Dr. Murray Hill, in this two part article considers the motivation and experiences of first generation Muslims in Europe and examines a range of sociopolitical and identity challenges faced by subsequent generations.
As India enters into poll on 7th April, 2014, analyst Arafat Kabir examines what this election mean to Bangladesh? He dismisses a widespread speculation that argues India’s support to present government of Bangladesh would change if BJP comes into power in India. Arafat states, “Delhi requires a stable and cooperative administration in Dhaka in order to maintain the regional equilibrium of power. Taking this into account, BJP may not find any trouble if Hasina’s Awami League government vows to work with BJP the same way it did with Congress.”
Peter Ramage discusses the problems with the Trans Pacific Partnership Agreement (TPPA) – a free trade agreement between New Zealand, Australia and 10 other Asia-Pacific countries including the USA. A TPPA would be an agreement that guarantees rights for foreign investors & would restrict a nations sovereignty and regulate what policies and laws the government can make. Peter argues the most concerning fact however, is why for such an important agreement has it been kept so publicly quiet?

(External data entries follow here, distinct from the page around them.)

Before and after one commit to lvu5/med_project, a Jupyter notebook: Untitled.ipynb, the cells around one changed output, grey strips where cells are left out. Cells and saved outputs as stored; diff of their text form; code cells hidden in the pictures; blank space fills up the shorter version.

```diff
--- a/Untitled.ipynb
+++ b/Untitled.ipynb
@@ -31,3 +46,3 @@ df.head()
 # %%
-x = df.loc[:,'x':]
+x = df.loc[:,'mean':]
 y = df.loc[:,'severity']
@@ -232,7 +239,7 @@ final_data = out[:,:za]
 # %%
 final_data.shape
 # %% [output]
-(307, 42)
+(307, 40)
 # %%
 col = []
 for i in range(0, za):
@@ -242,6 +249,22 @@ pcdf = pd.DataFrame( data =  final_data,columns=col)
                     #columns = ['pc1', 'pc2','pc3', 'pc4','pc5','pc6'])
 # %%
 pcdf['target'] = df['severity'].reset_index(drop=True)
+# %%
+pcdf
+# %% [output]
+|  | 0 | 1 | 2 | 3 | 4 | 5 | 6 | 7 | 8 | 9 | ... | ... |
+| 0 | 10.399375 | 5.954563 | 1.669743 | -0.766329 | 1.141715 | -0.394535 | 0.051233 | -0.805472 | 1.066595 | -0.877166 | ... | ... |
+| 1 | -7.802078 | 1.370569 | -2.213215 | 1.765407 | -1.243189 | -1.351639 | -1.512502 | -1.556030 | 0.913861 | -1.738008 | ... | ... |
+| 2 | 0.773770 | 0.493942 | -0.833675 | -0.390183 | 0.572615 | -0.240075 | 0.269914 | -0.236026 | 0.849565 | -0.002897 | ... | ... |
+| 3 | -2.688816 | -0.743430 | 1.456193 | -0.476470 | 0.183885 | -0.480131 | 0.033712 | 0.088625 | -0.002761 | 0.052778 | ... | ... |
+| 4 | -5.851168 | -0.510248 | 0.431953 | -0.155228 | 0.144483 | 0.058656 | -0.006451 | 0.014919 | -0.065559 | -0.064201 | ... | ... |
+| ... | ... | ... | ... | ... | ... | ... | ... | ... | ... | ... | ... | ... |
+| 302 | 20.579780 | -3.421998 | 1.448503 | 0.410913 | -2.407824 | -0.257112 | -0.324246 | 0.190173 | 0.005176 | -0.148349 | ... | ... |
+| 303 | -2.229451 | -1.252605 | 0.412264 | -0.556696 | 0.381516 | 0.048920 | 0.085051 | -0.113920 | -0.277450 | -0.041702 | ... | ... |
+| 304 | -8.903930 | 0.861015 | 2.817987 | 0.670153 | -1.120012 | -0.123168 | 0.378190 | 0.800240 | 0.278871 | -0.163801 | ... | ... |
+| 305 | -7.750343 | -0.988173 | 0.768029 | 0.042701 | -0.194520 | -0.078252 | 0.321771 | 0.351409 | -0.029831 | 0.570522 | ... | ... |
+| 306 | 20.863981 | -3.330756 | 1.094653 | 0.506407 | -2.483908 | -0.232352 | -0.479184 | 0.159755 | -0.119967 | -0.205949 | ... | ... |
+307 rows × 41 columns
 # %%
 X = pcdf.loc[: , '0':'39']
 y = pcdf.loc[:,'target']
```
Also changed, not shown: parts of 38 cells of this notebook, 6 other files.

This is the first part of a four part series where Alochonaa East Asia Editor, Scott Musgrave looks at the tide of hostility in East Asia between Korea, China and Japan. Scott argues that it is the engagement, or the lack of engagement of the US, that affects how these states interact with each other, particularly in regards to Japan and the Republic of Korea.
In this powerful analysis, Professor Ali Riaz explains the legacy, logic and construction of Indian foreign policy to Bangladesh and South Asia. In this article, Dr. Riaz argues that India and Bangladesh have mispercieved each other and that an accord between the two states is possible, even as India persues great power status.
Nishadee Liyanage reflects on her identity disconnect of growing up in Australia and being raised to be Sinhalese Sri Lankan. As the daughter of Sinhalese Sri Lankan immigrants to Australia, Nisha critically evaluates the current Australian asylum seeker policies.
Drawing from his own experiences in Timor Leste, Simon Katterl critically evaluates the structural flaws of the volunteer aid and tourism trend, known as ‘voluntourism’. The author argues there is a lack of accountability available to the recipients of aid – if the aid organisation fails, there is no recourse for aid recipients. While aid organisations must self-impose such regulations, it is currently unclear what ethos prevail in ‘voluntourism’.